Is this a big-tent revival? A funky throwdown? A jam-band juggernaut? Unclassified
is all that, and so much more. The story of Robert Randolph is Hollywood-issue: kid from the gritty Jersey streets is saved from the bad life by playing steel guitar in a House of God Church. Of course, it wouldn't mean a thing if the guy couldn't play, but he can really tear it up. By updating the sacred-steel tradition with heavy doses of blues, funk, and rock, he's not only emerged with his own sound, but he's brought the music full circle, returning those pop-music styles to their gospel roots. The disc reaches some terrific heights from the very start with a fiery trio of opening songs: "Going in the Right Direction," "I Need More Love," and "Nobody" are joyous, uplifting romps brimming with the fervor of gospel music. Four instrumentals show the breadth of the sound, from the country-tinged "Squeeze" to the modal and slightly spaced-out "Calypso" to the scorching gospel-infused closer "Run for Your Life." A couple of the slower tunes impede the album's momentum, but at its best Unclassified

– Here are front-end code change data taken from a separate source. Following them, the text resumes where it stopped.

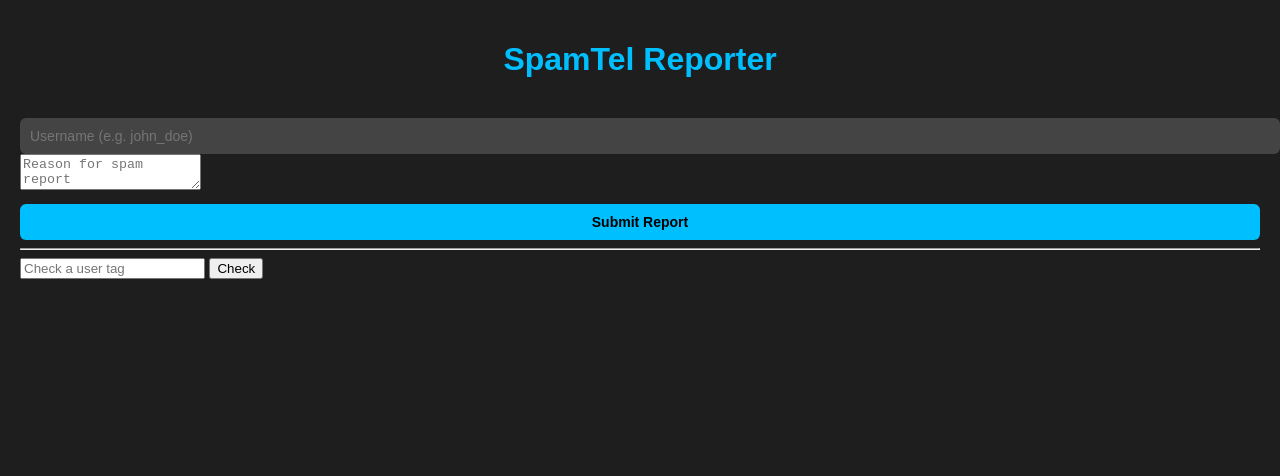
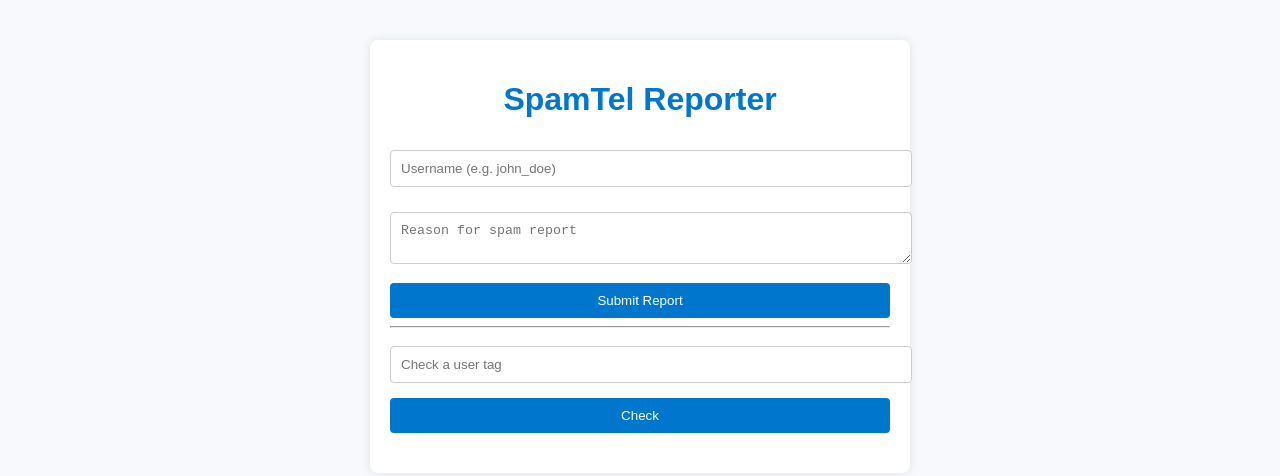
Before and after one commit to a13579pppo/Spam-report, a plain HTML site: page index.html in a window 1280 px wide. Drawn offline with Linux system fonts and the light colour scheme.

Commit message:
Update style.css

```diff
--- a/style.css
+++ b/style.css
@@ -1,83 +1,61 @@
 body {
   font-family: Arial, sans-serif;
-  background-color: #1e1e1e;
-  color: #ffffff;
+  background-color: #f7f9fc;
+  color: #333;
   margin: 0;
-  padding: 20px;
+  padding: 0;
 }
 
-.app-container {
+.container {
   max-width: 500px;
-  margin: auto;
-  background-color: #2a2a2a;
+  margin: 40px auto;
   padding: 20px;
-  border-radius: 12px;
-  box-shadow: 0 0 10px #000000aa;
+  background: white;
+  border-radius: 8px;
+  box-shadow: 0 0 10px rgba(0, 0, 0, 0.1);
 }
 
-h1, h2 {
+h1 {
   text-align: center;
-  color: #00bfff;
+  color: #0077cc;
 }
 
-.user-profile {
-  margin-top: 20px;
-  padding: 15px;
-  background-color: #3a3a3a;
-  border-radius: 10px;
-}
-
-.username {
-  font-weight: bold;
-  font-size: 18px;
-}
-
-.tag {
-  margin-left: 10px;
-  background-color: transparent;
-  color: red;
-  border: 1px solid red;
-  padding: 2px 6px;
-  border-radius: 4px;
-  font-size: 12px;
-}
-
-.bio {
-  margin-top: 10px;
-  font-size: 14px;
-  color: #ffcccb;
-}
-
-.report-form {
-  margin-top: 30px;
-}
-
-.report-form input,
-.report-form select,
-.report-form button {
+input, textarea {
   width: 100%;
   padding: 10px;
   margin-top: 10px;
-  border: none;
-  border-radius: 6px;
-  font-size: 14px;
+  margin-bottom: 15px;
+  border: 1px solid #ccc;
+  border-radius: 4px;
+  resize: vertical;
 }
 
-.report-form input,
-.report-form select {
-  background-color: #444;
-  color: #fff;
-}
-
-.report-form button {
-  background-color: #00bfff;
-  color: #000;
-  font-weight: bold;
+button {
+  background-color: #0077cc;
+  color: white;
+  padding: 10px;
+  width: 100%;
+  border: none;
+  border-radius: 4px;
   cursor: pointer;
 }
 
-#status-msg {
-  margin-top: 15px;
-  text-align: center;
-  color: lightgreen;
+button:hover {
+  background-color: #005fa3;
 }
+
+#userResult {
+  margin-top: 20px;
+  font-size: 16px;
+}
+
+.tag-label {
+  display: inline-block;
+  padding: 2px 8px;
+  border: 1px solid #444;
+  border-radius: 4px;
+  font-size: 12px;
+  font-weight: bold;
+  color: #444;
+  background-color: transparent;
+}
```
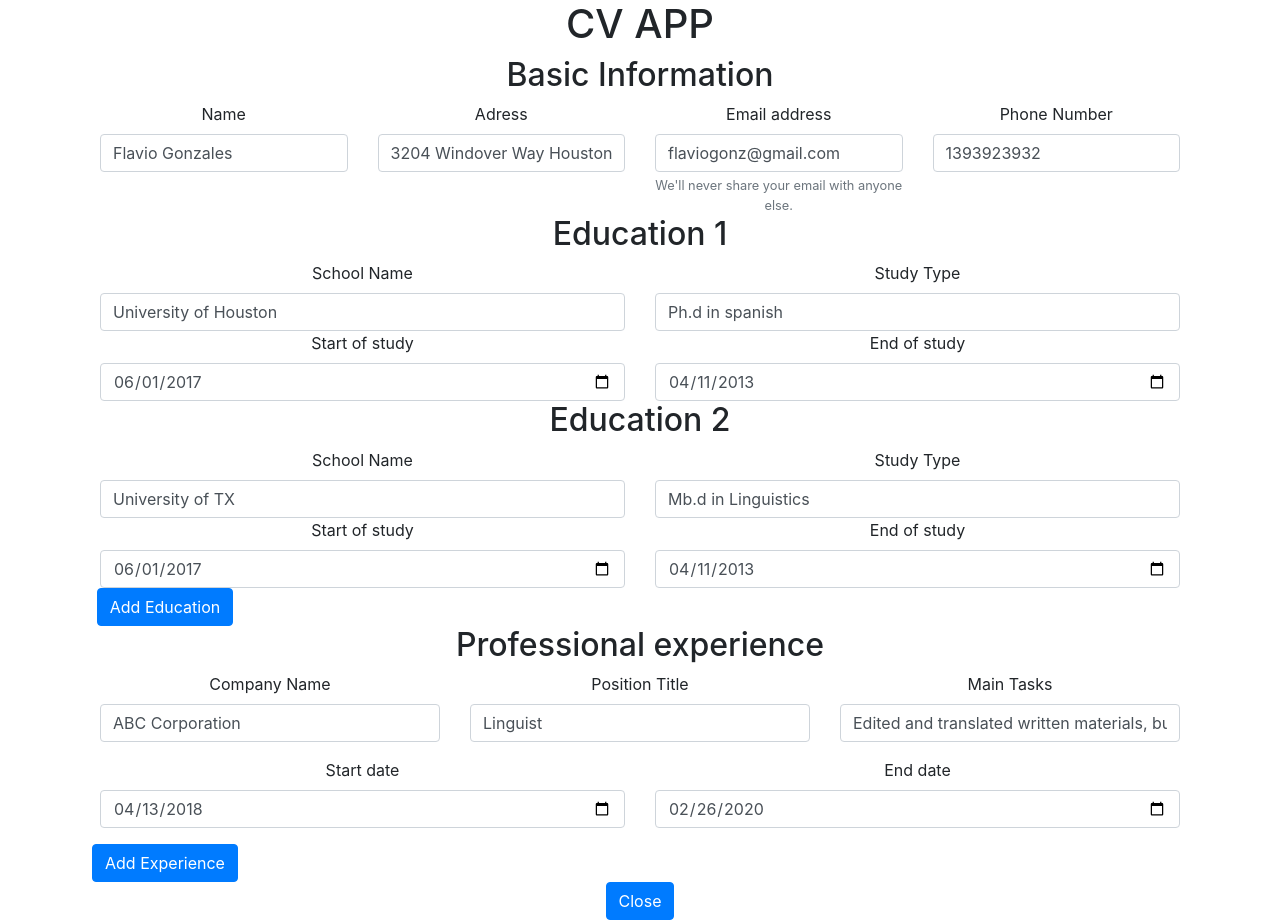
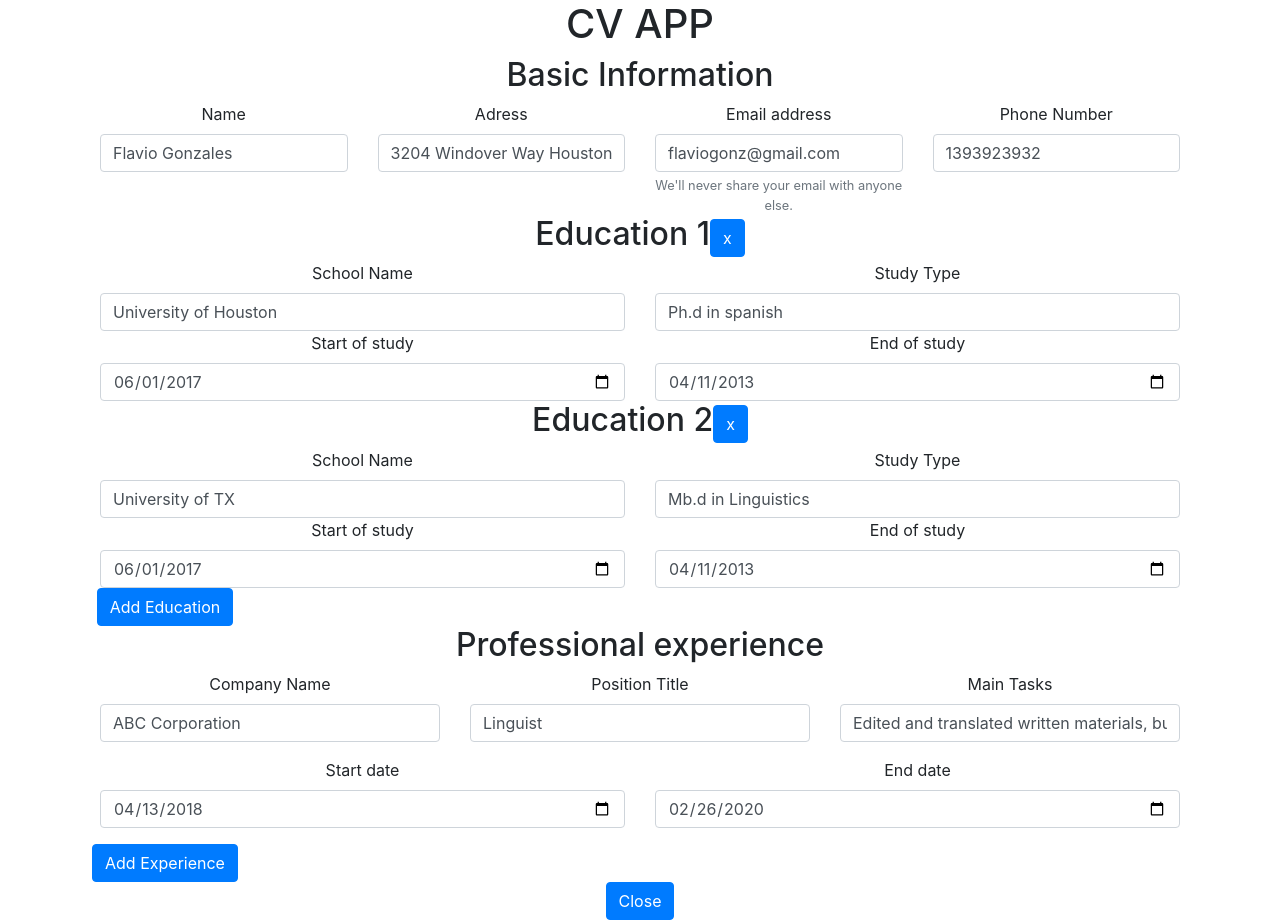
Before and after one commit to DoviMaj/cv-app, a React (Create React App) app: page / in a window 1280 px wide. Built offline with nearby package versions, Linux system fonts and the light colour scheme.

Commit message:
remove new education feature added

```diff
--- a/src/App.js
+++ b/src/App.js
@@ -39,6 +39,7 @@ class App extends React.Component {
     this.toggleEdit = this.toggleEdit.bind(this);
     this.addEducation = this.addEducation.bind(this);
     this.handleEdChange = this.handleEdChange.bind(this);
+    this.removeEd = this.removeEd.bind(this);
   }
   handleChange(e) {
     this.setState({
@@ -67,7 +68,8 @@ class App extends React.Component {
   }
   addEducation() {
     const thisStateEd = this.state.education;
-    const newId = thisStateEd[thisStateEd.length - 1].id + 1;
+    const newId =
+      thisStateEd.length === 0 ? 0 : thisStateEd[thisStateEd.length - 1].id + 1;
     const newEdField = {
       id: newId,
       schoolName: "",
@@ -77,6 +79,15 @@ class App extends React.Component {
     };
     this.setState({
       education: this.state.education.concat(newEdField),
+    });
+  }
+  removeEd(e) {
+    console.log(e.target.closest(".ed-container").id);
+    const newEd = this.state.education.filter(
+      (ed) => ed.id !== Number(e.target.closest(".ed-container").id)
+    );
+    this.setState({
+      education: newEd,
     });
   }
   render() {
@@ -92,6 +103,7 @@ class App extends React.Component {
         ) : (
           <MyForm
             addEducation={this.addEducation}
+            removeEd={this.removeEd}
             state={this.state}
             handleEdChange={this.handleEdChange}
             handleChange={this.handleChange}
--- a/src/components/Education.js
+++ b/src/components/Education.js
@@ -1,5 +1,5 @@
 import React from "react";
-import { Form, Container, Col, Row } from "react-bootstrap";
+import { Form, Button, Container, Col, Row } from "react-bootstrap";
 
 function Education(props) {
   return (
@@ -7,7 +7,19 @@ function Education(props) {
       {props.state.map((item) => {
         return (
           <Container className="ed-container" id={item.id} key={item.id}>
-            <h2>Education {item.id}</h2>
+            <Row>
+              <Col
+                style={{
+                  alignItems: "center",
+                  display: "flex",
+                  justifyContent: "center",
+                }}
+              >
+                <h2>Education {item.id}</h2>
+                <Button onClick={props.removeEd}>x</Button>
+              </Col>
+            </Row>
+
             <Row>
               <Col>
                 <Form.Label>School Name</Form.Label>
--- a/src/components/Form.js
+++ b/src/components/Form.js
@@ -11,13 +11,18 @@ class MyForm extends React.Component {
       handleChange,
       addEducation,
       handleEdChange,
+      removeEd,
       state,
     } = this.props;
     return (
       <Container>
         <BasicInfo handleChange={handleChange} state={state} />
 
-        <Education handleEdChange={handleEdChange} state={state.education} />
+        <Education
+          removeEd={removeEd}
+          handleEdChange={handleEdChange}
+          state={state.education}
+        />
         <Row>
           <Col lg={2}>
             <Button onClick={addEducation}>Add Education</Button>
```
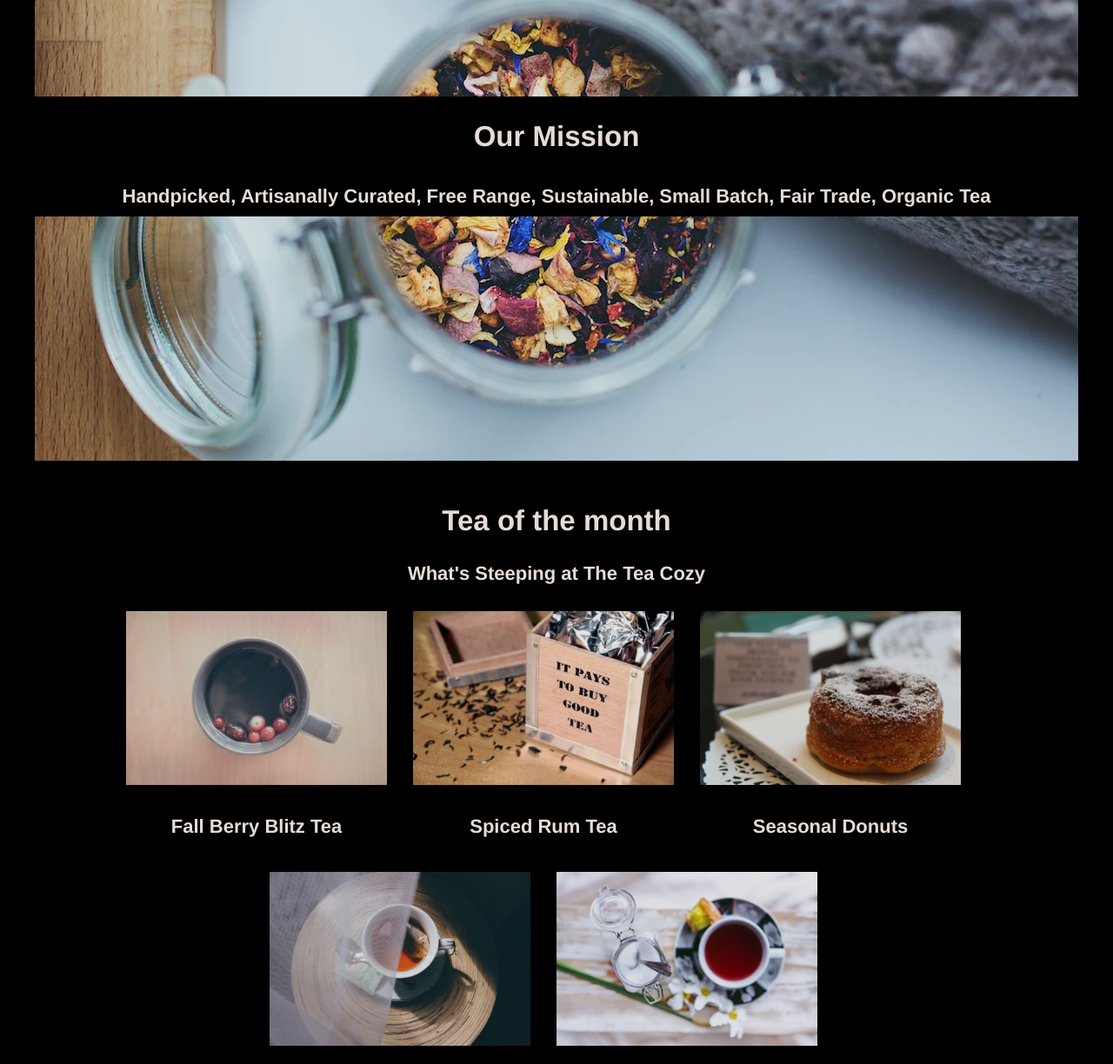
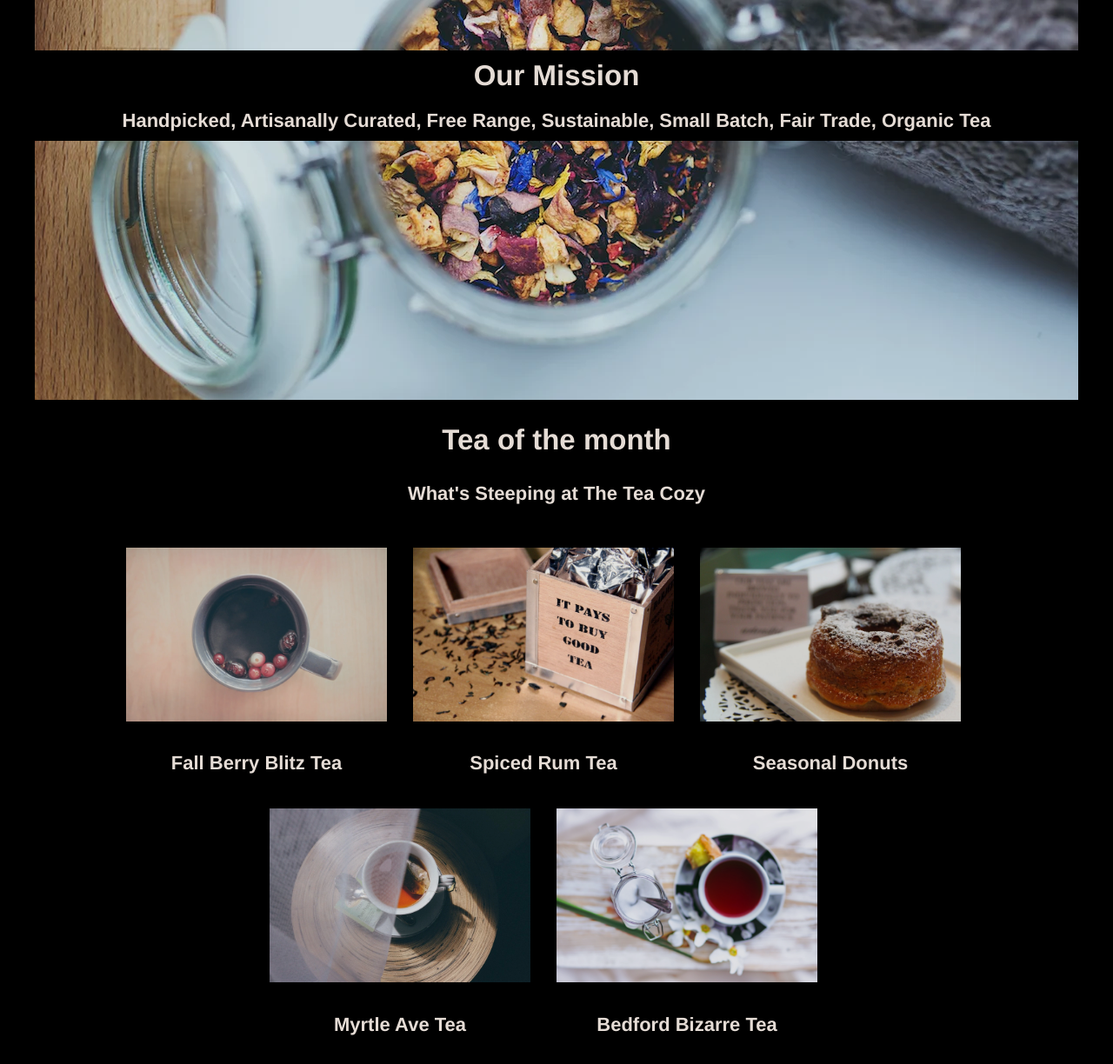
Before and after one commit to Momosa123/Momosa123.github.io, a plain HTML site: page index.html in a window 1280 px wide. Shown: the part 240-1464 px from the top of the page at 87% size. Drawn offline with Linux system fonts and the light colour scheme.

Commit message:
Update style.css

```diff
--- a/resources/Css/style.css
+++ b/resources/Css/style.css
@@ -14,7 +14,7 @@ header{
     justify-content: space-between;
     align-items: center;
     border-bottom: 1px solid seashell;
-    position: sticky;
+    position: fixed;
     top:0px;
     background-color: black;
     z-index: 10;
@@ -54,27 +54,36 @@ li a{
 
 }
 
+.mission-main-title, .mission-subtitle{
+    padding: 10px 0px;
+    margin: 0px;
+}
+
+
 .title-mission{
     background-color: black;
     width: 100%;
    text-align: center;
    padding: 0px 0px;
 }
+
+
+
+/* Tea section styling */
 .tea-month{
-    width: 1000px;
-    margin: 50px auto;
+    width: 100%;
+    display: flex;
+    flex-direction: column;
+    align-items: center;
+    justify-content: center;
 }
+
 .title-tea{
     width: 100%;
    text-align: center;
    margin-bottom: 20px;
 }
 
-.mission-title, .mission-subtitle{
-    padding: 10px 0px;
-    margin: 0px;
-}
-/* Tea section styling */
 .tea-img{
     width: 1000px;
     margin: 0px auto;
```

comes awfully close to capturing the intensity of the Family Band's live shows--which is no small feat indeed. --Marc Greilsamer